With the season in peril the Washington Nationals need to start evaluating players for the future. Why are they giving Brock Holt the Rick Short treatment?
Short was a career .319 hitter in the minor leagues. Problem was, he was a career minor leaguer. His 2005 stanza with New Orleans in Triple-A, is noteworthy for the fact he flirted with hitting .400 most of the season. He would fall a little short of the milestone, ending the year with a .383 average, though his numbers were impressive enough to earn a call-up when rosters expanded in September.
To that point he had spent eleven years in the minor leagues, playing with five different organizations, without ever getting a taste of big league coffee.
The Washington Nationals were rewarding his efforts that season with a chance to play in the majors. At the time of his promotion, the Nationals were 69-65, in last place of the National League East.
Short was given the opportunity to play because the Nationals were out of playoff contention and the roster spot was available.
At 32 years-old the Nationals knew Short didn’t have a future with the team.
Brock Holt is the 2020 version of Rick Short.
Just like in 2005, the Nats are in last place in the NL East. They are playing out the year, and with Carter Kieboom and Luis Garcia already in the majors, there isn’t a prospect to take the roster spot. Enter Brock Holt.

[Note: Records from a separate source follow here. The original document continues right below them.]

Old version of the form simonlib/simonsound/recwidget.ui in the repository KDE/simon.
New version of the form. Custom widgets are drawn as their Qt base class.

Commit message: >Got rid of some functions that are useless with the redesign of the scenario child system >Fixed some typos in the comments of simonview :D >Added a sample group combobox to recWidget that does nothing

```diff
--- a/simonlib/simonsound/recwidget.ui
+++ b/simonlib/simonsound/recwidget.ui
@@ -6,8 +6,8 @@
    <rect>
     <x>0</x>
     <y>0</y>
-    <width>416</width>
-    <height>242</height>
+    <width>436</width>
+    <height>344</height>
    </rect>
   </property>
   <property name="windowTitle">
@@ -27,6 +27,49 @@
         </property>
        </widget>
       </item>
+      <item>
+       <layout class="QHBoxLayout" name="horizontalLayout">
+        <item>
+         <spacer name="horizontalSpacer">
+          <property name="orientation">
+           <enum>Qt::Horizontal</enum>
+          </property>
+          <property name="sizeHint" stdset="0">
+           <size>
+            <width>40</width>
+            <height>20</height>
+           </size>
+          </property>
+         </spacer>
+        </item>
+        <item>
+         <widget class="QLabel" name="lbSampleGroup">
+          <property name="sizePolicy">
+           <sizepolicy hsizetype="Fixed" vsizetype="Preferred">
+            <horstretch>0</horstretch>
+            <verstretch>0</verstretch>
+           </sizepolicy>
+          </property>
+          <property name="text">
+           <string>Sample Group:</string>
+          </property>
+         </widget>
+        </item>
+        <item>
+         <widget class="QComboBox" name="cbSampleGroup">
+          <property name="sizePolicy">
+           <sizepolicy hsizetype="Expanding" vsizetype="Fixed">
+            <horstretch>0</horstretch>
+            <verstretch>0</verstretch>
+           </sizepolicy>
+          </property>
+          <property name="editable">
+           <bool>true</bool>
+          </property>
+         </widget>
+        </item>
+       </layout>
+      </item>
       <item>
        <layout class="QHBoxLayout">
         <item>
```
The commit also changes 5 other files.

Also at 32 years of age, Holt has been in the majors nine years, most notably with the Boston Red Sox. He’s a veteran utility infielder who, unlike Short, wasn’t tearing it up in the minors (or in Milwaukee for that matter), but was available to fill out the roster.
Just like Short, the Nationals do not see Brock Holt on the team a year from now. He’s simply a body to run out there to hopefully make the games look respectable.
Short hit .400 with four extra base hits in just fifth-teen at bats during his time in Washington. We can only hope Holt puts up those types of numbers while he’s in town. The four hit game last night sure helped.